Write out each line from the data below that includes the word "ToolFooter".

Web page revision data
++++++
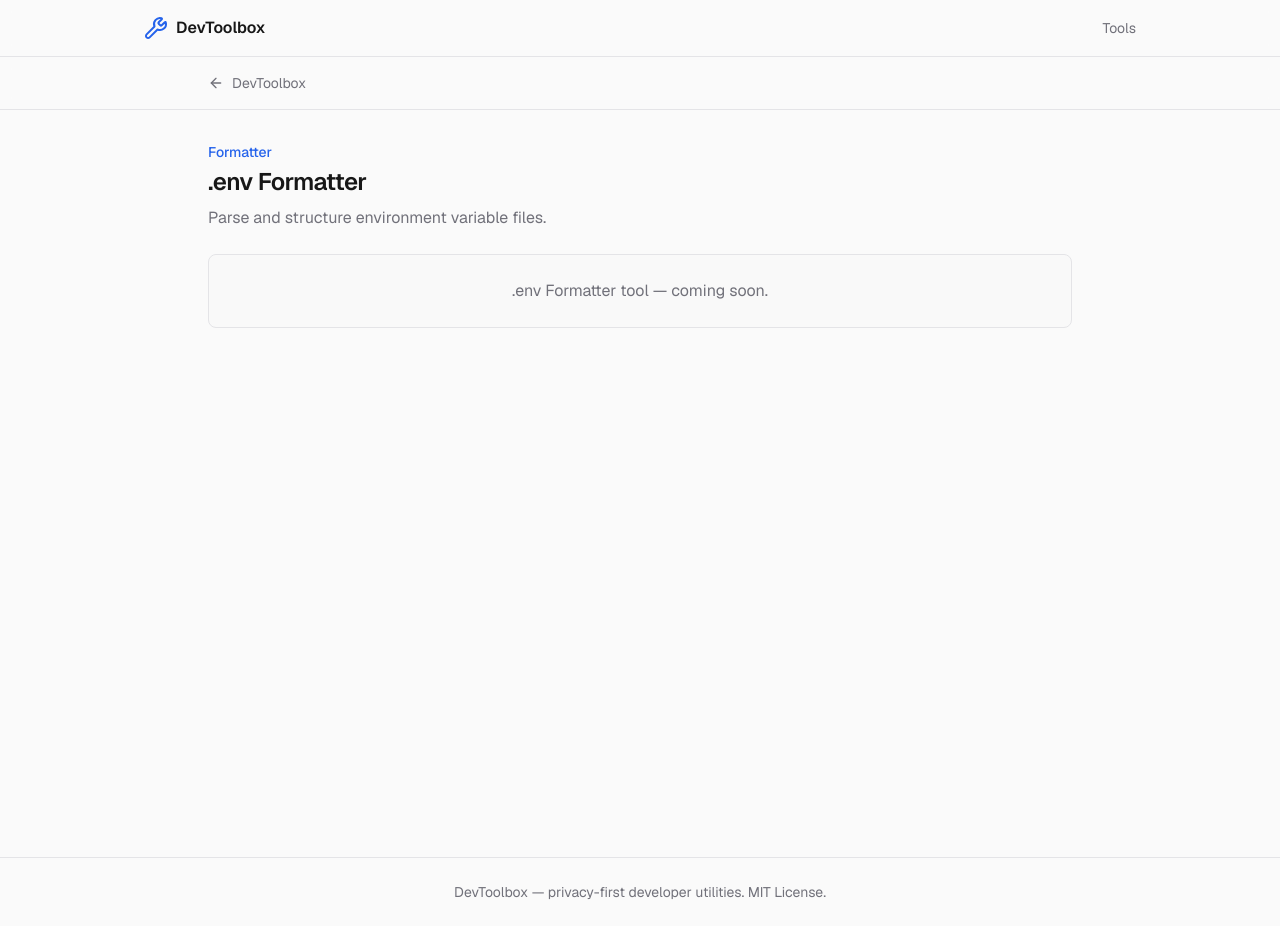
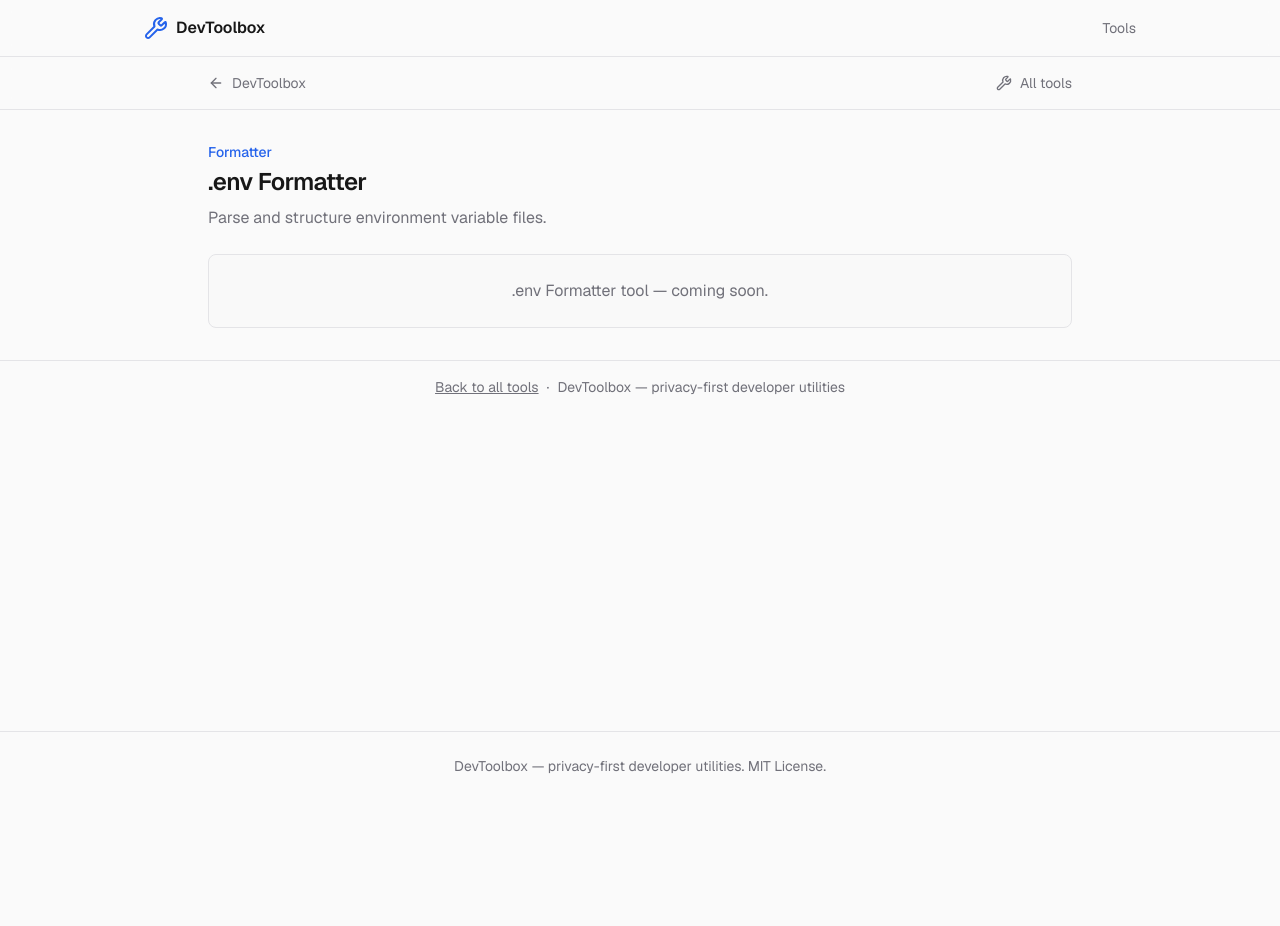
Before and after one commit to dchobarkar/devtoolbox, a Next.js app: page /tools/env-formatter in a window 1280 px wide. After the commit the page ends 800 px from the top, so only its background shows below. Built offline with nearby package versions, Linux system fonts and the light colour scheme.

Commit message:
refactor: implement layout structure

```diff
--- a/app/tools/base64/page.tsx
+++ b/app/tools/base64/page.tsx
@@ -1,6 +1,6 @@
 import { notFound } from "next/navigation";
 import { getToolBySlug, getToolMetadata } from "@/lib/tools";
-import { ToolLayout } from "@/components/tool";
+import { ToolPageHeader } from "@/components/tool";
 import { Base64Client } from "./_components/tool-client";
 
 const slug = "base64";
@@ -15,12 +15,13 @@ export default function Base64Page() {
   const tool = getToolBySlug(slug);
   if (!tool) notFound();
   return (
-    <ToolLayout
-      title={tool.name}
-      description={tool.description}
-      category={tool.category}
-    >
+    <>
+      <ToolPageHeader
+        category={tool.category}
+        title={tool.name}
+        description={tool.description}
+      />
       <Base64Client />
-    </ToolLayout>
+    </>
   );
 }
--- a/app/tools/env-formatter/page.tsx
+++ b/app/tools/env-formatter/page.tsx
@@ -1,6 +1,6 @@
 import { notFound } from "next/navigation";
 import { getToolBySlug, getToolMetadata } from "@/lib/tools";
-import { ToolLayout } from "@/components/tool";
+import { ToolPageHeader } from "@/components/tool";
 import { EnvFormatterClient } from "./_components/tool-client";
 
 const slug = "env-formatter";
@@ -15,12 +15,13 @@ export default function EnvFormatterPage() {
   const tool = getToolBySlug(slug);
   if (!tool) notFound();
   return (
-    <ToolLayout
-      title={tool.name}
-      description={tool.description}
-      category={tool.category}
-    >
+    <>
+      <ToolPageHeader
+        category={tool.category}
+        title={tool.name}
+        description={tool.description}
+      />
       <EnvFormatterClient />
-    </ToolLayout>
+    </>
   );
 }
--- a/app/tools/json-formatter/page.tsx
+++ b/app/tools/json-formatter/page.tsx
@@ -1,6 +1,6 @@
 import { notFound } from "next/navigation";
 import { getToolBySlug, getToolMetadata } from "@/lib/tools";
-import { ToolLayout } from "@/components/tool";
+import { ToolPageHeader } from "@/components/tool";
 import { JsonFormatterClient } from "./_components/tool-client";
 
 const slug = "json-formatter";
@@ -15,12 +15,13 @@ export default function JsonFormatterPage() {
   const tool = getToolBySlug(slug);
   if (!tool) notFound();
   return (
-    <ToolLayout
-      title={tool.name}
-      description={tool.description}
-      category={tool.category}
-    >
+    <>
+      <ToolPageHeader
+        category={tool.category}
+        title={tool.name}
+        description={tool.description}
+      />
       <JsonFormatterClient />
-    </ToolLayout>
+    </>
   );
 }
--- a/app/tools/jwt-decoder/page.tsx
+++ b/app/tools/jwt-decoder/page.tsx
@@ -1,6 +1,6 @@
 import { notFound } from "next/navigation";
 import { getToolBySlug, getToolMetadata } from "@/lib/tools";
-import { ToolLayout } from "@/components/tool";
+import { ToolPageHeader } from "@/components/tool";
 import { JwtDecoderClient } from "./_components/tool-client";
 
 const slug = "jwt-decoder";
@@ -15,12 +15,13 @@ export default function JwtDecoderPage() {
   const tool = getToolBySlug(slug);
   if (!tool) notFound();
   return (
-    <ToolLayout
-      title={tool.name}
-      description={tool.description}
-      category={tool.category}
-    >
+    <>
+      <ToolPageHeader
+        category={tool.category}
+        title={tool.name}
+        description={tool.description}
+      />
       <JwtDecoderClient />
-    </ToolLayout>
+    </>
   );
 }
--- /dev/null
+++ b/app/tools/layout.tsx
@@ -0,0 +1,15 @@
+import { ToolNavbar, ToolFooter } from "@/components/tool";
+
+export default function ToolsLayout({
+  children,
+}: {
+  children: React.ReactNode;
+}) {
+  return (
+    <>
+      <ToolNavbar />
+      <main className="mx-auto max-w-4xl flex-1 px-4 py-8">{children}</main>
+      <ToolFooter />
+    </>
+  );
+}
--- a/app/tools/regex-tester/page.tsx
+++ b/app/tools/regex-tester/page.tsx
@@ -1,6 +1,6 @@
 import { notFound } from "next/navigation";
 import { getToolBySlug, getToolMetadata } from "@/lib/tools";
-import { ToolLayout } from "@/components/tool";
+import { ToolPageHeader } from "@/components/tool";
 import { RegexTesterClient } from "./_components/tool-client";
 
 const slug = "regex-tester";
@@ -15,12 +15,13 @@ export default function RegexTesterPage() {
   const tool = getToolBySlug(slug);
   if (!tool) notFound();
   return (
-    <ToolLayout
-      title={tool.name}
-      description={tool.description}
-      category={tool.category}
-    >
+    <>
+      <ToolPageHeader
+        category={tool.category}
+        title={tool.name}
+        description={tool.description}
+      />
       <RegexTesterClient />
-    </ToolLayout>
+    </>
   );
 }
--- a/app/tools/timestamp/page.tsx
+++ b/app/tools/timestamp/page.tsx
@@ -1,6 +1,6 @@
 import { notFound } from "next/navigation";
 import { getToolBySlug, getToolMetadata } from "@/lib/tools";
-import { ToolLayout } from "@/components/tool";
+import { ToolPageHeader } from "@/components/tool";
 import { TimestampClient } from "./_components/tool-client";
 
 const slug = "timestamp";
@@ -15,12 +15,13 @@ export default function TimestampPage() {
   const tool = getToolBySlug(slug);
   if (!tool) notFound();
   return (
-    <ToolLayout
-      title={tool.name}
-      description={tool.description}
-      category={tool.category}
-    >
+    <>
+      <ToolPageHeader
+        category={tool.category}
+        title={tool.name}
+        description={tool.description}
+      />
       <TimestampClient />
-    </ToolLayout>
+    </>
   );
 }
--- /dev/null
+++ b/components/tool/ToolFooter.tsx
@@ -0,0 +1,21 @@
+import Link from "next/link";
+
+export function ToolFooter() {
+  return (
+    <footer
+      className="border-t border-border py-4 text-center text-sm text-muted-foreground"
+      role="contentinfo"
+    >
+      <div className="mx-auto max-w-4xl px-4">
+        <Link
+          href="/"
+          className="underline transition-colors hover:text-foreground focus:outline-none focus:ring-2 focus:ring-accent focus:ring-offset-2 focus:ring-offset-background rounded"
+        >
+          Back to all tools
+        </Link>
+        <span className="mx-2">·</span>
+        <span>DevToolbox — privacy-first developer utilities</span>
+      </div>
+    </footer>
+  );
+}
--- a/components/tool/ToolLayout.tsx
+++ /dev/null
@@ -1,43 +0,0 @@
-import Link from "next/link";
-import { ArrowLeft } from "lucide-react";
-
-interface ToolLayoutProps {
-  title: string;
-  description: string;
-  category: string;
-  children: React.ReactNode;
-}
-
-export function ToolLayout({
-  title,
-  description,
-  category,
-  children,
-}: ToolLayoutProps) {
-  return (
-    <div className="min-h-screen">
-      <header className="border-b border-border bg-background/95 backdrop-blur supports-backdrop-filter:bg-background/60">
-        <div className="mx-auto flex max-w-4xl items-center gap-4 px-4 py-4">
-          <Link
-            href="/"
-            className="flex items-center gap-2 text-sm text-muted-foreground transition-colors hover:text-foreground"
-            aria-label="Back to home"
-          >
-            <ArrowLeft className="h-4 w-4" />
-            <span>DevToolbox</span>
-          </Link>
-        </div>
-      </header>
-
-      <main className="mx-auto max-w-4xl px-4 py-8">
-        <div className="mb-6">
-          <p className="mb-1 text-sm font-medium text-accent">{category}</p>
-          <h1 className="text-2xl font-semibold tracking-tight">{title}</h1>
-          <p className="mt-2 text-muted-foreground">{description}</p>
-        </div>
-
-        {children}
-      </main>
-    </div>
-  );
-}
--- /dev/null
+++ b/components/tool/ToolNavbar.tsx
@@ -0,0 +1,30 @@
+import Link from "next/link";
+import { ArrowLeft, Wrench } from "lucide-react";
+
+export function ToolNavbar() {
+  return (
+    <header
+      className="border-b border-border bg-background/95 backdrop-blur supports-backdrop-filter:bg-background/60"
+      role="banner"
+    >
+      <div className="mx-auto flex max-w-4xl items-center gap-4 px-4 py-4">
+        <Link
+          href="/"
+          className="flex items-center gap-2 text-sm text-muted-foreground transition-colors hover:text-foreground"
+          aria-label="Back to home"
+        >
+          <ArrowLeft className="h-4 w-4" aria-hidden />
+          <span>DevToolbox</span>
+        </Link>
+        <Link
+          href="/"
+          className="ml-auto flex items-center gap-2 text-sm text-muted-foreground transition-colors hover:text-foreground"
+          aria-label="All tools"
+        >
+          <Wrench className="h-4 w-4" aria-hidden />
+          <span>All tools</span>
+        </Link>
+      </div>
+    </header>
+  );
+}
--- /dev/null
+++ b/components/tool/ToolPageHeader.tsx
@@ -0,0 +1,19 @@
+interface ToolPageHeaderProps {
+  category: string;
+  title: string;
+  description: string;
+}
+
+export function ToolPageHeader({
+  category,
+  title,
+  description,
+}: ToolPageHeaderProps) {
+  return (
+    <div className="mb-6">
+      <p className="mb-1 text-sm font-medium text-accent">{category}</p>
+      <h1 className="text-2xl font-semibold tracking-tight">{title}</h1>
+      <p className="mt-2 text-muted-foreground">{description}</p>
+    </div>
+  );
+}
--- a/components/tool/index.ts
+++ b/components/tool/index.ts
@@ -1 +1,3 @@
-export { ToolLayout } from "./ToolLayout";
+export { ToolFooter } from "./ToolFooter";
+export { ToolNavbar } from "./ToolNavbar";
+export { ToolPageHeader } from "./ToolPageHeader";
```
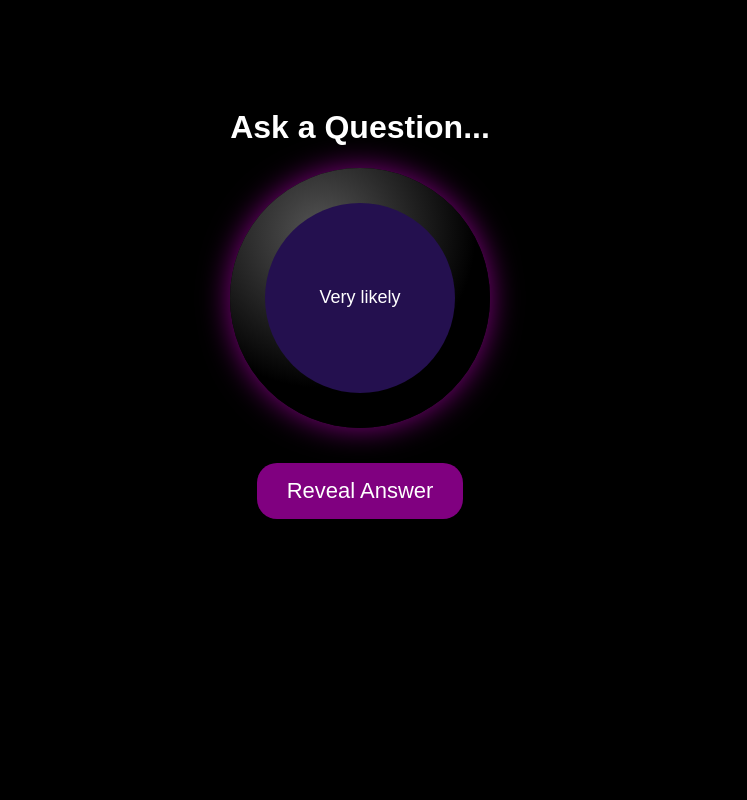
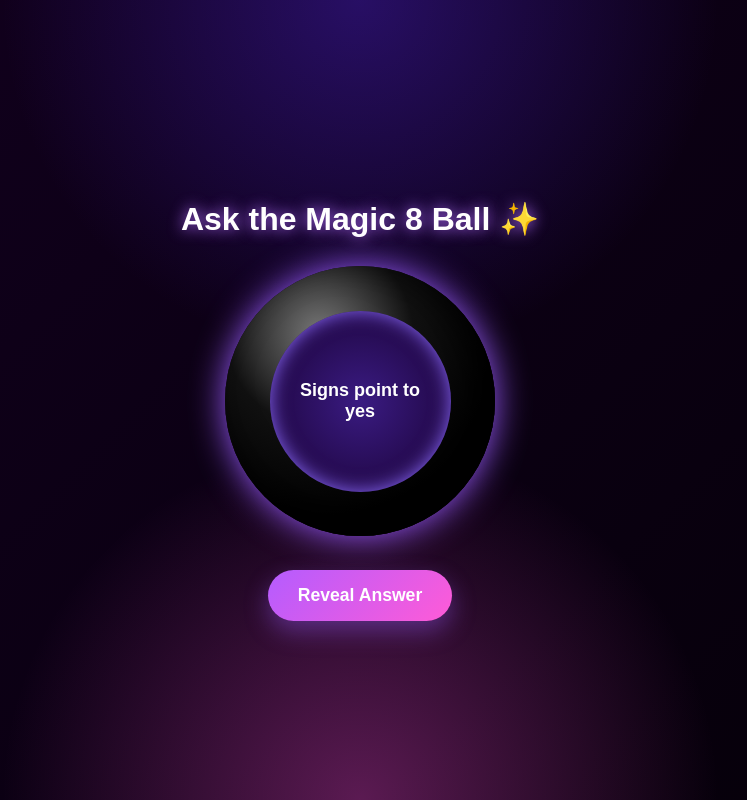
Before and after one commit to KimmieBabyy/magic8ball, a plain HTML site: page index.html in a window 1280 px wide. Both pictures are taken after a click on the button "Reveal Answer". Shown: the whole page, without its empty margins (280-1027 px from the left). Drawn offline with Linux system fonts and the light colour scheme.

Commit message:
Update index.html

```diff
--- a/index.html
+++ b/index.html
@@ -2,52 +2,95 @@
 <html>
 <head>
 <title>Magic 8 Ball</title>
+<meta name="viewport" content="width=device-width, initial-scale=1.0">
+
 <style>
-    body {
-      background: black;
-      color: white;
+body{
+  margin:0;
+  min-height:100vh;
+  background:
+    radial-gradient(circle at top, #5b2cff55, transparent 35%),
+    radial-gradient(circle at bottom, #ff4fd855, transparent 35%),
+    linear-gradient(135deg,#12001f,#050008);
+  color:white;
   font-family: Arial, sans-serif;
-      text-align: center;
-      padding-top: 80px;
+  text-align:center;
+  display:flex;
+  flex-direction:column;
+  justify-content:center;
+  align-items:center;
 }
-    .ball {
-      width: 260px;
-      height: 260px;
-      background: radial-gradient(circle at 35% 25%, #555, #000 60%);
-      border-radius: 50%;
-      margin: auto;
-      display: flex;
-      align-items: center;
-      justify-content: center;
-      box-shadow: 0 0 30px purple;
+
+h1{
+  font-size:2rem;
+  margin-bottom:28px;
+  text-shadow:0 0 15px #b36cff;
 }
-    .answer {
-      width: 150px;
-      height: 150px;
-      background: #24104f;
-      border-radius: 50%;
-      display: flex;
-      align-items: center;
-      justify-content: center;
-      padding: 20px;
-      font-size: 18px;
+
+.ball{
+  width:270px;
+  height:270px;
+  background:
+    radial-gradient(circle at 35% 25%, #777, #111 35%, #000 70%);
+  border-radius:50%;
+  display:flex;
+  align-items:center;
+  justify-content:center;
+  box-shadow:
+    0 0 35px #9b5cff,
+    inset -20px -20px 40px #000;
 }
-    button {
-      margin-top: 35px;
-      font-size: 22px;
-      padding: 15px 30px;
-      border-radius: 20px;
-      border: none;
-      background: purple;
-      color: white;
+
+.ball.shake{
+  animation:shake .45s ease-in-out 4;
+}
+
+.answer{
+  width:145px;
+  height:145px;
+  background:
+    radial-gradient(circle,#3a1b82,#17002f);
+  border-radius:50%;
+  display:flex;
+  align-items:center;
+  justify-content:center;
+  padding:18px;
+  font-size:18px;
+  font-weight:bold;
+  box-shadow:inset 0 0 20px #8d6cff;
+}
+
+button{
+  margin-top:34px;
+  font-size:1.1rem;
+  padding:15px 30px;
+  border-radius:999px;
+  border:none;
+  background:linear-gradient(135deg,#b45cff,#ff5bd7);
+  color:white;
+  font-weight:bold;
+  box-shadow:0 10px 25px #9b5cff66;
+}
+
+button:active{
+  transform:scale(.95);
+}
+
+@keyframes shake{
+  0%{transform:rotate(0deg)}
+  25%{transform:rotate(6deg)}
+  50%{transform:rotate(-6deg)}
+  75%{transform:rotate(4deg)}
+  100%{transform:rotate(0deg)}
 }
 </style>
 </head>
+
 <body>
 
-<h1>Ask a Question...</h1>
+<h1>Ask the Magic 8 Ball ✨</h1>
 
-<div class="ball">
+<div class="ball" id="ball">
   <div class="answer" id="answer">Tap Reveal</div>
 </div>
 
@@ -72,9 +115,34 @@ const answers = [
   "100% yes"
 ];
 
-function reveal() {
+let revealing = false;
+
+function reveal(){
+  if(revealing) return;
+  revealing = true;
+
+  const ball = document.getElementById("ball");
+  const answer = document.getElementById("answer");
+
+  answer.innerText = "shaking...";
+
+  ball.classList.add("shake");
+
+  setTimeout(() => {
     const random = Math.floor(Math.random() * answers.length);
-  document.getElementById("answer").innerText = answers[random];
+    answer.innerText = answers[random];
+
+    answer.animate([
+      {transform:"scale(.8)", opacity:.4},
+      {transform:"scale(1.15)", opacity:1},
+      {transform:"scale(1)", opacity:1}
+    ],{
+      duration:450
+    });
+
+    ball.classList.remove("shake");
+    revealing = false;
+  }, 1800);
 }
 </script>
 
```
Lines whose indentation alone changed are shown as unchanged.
++++++
§ **Result of the exercise**
+import { ToolNavbar, ToolFooter } from "@/components/tool";
+      <ToolFooter />
+++ b/components/tool/ToolFooter.tsx
+export function ToolFooter() {
+export { ToolFooter } from "./ToolFooter";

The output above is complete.